The answer must consist of every line in the records below that contains the string "source".
(PROVIDED RECORDS)
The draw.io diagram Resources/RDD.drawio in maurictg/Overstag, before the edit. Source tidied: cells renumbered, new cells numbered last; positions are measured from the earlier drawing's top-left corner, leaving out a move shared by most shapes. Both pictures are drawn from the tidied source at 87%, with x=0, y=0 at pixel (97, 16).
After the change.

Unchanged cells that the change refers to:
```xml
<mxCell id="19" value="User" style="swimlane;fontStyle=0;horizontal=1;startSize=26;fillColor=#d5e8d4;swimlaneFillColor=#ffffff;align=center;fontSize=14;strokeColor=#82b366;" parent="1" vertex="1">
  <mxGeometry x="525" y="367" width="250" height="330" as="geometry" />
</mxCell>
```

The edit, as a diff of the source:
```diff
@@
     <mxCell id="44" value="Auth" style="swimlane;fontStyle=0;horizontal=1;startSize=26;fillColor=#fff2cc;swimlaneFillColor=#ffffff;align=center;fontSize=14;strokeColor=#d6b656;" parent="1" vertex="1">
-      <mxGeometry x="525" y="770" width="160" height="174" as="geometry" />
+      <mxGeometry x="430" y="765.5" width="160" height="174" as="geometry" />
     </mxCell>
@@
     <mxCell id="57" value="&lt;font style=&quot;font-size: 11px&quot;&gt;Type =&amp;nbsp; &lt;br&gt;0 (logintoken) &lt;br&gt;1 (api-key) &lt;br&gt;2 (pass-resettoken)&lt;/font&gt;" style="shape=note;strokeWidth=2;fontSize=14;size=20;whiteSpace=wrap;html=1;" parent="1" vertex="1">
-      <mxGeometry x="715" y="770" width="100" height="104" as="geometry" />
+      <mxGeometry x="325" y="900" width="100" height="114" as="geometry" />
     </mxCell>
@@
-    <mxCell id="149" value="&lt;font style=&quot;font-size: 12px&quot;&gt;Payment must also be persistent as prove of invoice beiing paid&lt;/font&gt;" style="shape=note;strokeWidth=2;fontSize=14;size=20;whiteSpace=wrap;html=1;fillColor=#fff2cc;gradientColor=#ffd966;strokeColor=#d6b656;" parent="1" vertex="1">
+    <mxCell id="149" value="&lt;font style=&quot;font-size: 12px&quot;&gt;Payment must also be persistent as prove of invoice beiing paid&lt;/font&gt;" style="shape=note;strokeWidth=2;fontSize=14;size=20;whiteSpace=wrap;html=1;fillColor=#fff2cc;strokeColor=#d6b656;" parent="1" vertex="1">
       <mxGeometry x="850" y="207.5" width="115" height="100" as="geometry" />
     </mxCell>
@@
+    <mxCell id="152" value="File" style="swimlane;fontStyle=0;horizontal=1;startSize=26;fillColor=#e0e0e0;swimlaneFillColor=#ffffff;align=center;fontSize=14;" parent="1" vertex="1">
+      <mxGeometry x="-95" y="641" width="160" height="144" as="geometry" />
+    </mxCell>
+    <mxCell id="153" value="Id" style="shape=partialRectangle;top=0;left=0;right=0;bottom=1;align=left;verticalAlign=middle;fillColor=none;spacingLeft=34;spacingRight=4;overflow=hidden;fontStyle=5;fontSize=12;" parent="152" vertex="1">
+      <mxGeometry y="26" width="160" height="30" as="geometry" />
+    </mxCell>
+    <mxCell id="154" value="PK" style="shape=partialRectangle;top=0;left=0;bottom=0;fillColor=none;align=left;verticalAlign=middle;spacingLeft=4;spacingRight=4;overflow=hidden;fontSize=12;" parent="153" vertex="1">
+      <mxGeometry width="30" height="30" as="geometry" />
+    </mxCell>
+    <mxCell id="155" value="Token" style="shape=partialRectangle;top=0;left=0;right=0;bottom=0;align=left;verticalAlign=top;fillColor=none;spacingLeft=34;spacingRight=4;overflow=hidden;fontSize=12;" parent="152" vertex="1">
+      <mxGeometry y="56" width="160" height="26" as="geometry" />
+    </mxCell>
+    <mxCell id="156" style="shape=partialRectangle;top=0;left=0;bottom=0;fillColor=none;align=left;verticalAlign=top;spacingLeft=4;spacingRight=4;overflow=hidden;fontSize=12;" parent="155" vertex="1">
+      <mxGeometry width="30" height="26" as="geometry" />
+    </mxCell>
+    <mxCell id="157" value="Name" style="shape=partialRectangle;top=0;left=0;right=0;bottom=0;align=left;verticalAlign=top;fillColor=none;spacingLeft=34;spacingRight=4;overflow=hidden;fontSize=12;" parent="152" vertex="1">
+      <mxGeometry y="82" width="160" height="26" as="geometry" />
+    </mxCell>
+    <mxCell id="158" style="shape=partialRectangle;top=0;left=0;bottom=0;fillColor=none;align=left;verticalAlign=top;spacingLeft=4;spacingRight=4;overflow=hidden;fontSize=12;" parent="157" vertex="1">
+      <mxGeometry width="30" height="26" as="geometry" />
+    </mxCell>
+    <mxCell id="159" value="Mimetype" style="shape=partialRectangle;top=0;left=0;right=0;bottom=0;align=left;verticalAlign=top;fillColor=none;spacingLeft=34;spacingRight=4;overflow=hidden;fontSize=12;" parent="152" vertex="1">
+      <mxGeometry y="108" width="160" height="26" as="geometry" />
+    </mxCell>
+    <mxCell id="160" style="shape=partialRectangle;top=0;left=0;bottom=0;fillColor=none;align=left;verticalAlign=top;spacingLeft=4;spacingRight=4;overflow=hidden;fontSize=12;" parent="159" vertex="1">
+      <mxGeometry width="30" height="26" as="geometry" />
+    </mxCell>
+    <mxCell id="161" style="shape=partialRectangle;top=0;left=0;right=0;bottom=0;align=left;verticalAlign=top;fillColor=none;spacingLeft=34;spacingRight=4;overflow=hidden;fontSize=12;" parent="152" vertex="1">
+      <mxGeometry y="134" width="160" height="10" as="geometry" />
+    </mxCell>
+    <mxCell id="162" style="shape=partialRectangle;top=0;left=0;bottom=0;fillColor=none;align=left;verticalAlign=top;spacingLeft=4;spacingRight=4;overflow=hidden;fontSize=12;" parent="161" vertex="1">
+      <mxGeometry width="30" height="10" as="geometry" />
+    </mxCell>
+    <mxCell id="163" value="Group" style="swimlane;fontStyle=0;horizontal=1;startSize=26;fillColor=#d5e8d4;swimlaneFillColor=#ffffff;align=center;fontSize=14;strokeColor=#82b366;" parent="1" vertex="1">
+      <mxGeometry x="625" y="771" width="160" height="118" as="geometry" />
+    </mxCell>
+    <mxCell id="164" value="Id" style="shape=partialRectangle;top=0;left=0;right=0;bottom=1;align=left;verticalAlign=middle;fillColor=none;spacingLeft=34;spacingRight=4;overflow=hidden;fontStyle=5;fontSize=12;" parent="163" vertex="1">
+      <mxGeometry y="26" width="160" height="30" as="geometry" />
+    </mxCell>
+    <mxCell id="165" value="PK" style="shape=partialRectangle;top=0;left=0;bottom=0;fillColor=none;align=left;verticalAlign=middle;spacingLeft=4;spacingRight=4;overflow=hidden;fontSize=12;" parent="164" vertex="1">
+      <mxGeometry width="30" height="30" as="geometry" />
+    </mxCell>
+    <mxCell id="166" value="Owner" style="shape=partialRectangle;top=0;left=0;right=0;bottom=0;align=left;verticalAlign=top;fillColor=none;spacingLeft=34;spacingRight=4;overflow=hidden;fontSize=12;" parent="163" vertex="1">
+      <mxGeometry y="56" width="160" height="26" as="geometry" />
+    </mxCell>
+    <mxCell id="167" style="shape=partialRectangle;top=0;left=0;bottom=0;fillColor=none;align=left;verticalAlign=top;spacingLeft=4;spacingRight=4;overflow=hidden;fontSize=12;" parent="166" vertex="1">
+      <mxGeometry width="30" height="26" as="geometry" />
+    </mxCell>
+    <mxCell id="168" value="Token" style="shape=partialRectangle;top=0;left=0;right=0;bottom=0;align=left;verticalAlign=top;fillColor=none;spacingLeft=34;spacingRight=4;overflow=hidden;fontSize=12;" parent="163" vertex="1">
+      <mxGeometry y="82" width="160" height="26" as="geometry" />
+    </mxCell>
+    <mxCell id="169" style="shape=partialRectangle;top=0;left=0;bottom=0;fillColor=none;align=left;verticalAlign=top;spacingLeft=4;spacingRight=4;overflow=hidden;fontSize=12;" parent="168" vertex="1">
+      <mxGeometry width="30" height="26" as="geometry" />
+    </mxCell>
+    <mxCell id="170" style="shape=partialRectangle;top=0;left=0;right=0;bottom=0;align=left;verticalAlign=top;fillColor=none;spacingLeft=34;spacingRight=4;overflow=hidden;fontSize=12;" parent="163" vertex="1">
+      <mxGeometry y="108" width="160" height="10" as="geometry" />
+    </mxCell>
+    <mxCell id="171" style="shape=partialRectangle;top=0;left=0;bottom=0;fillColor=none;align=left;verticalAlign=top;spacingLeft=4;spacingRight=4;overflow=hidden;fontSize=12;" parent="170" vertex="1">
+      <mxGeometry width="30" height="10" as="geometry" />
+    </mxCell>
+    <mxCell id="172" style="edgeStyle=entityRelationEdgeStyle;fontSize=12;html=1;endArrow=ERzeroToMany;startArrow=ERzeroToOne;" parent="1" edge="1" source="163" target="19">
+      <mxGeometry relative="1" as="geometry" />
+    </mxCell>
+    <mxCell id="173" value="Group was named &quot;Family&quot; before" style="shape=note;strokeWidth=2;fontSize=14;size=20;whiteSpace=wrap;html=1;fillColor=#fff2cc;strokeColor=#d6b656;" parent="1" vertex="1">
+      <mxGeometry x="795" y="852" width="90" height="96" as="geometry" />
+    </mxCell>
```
(End PROVIDED RECORDS)
RESPONSE AREA >>
The draw.io diagram Resources/RDD.drawio in maurictg/Overstag, before the edit. Source tidied: cells renumbered, new cells numbered last; positions are measured from the earlier drawing's top-left corner, leaving out a move shared by most shapes. Both pictures are drawn from the tidied source at 87%, with x=0, y=0 at pixel (97, 16).
The edit, as a diff of the source:
+    <mxCell id="172" style="edgeStyle=entityRelationEdgeStyle;fontSize=12;html=1;endArrow=ERzeroToMany;startArrow=ERzeroToOne;" parent="1" edge="1" source="163" target="19">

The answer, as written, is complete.